America’s healthcare debate began in the late 19th century, during the Industrial Revolution, when mill jobs led to workplace injuries and labor unions began advocating for sickness and injury protections.
In 1929, a unique product was introduced: individual prepayment for hospital care, offered originally for teachers by a company called Blue Cross. Another company, Blue Shield, offered a similar program to lumber and mining workers for reimbursable physician’s services. Employees paid monthly fees to groups of physicians for guaranteed healthcare.
By the 1940s about 9 percent of the American population had health insurance. But following World War II, a unique situation emerged. Veterans returning from war flooded the labor markets. As a means to control inflation and limit wage increases, Congress passed the Stabilization Act of 1942, prohibiting U.S. businesses from offering higher salaries to compete for labor. As a result, companies began looking for more creative ways to recruit employees and incentivize existing employees for stay. The solution was the foundation of employer-sponsored health insurance as we know it today. Employees enjoyed this fringe benefit because they did not have to pay taxes on this form of compensation, and they were able to insure their families.

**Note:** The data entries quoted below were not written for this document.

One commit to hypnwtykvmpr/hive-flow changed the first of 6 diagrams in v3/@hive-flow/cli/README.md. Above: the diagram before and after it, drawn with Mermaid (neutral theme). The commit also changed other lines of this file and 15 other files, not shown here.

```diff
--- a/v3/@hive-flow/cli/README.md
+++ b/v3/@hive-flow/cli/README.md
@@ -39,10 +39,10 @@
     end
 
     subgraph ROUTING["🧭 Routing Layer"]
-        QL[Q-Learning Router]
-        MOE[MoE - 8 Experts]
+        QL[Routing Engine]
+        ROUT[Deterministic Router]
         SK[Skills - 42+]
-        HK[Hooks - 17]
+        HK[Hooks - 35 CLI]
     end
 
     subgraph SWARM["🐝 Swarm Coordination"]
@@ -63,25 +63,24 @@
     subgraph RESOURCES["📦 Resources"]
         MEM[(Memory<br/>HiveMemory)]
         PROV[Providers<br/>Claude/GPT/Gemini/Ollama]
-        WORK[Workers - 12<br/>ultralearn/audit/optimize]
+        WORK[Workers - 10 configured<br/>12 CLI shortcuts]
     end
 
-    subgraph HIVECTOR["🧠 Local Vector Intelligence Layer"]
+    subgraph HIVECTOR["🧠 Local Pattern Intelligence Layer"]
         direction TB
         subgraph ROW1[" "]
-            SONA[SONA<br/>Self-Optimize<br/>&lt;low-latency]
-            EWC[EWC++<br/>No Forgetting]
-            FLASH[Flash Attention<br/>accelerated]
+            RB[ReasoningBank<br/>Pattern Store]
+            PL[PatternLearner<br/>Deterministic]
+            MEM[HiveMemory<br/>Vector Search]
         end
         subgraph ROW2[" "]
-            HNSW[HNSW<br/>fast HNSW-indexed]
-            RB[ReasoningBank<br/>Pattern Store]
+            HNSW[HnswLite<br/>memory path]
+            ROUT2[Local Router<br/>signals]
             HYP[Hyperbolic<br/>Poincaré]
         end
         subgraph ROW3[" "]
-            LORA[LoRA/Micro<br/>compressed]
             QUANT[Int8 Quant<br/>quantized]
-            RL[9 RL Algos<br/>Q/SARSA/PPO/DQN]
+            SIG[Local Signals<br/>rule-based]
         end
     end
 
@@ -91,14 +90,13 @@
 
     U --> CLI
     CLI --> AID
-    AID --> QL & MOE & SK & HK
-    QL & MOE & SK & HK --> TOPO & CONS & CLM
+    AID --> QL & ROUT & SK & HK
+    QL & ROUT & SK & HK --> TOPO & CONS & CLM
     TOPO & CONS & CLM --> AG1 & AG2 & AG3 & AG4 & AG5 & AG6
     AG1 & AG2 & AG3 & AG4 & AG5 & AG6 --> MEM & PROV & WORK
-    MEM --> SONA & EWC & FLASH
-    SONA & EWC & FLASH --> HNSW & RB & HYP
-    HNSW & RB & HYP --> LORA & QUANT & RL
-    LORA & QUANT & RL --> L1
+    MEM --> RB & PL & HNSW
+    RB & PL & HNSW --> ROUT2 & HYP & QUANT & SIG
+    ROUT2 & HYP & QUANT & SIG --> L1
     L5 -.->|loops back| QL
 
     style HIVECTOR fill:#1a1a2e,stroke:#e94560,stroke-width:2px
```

By 1950, more than 50 percent of Americans had some form of health coverage through their employers. By 1960, more than two-thirds did. But vulnerable groups of people were left out: retirees, the unemployed, the disabled, and those whose employers could not afford to offer coverage.
Two programs were signed into law by President Johnson to address this disparity: the Medicare program, providing medical insurance for people age 65 and older; and Medicaid, offering health coverage to low-income people. Today, these programs cover approximately 118 million Americans.
From “A House Divided: Engaging the Issues through the Politics of Compassion” by Mark Feldmeir – Chalice Press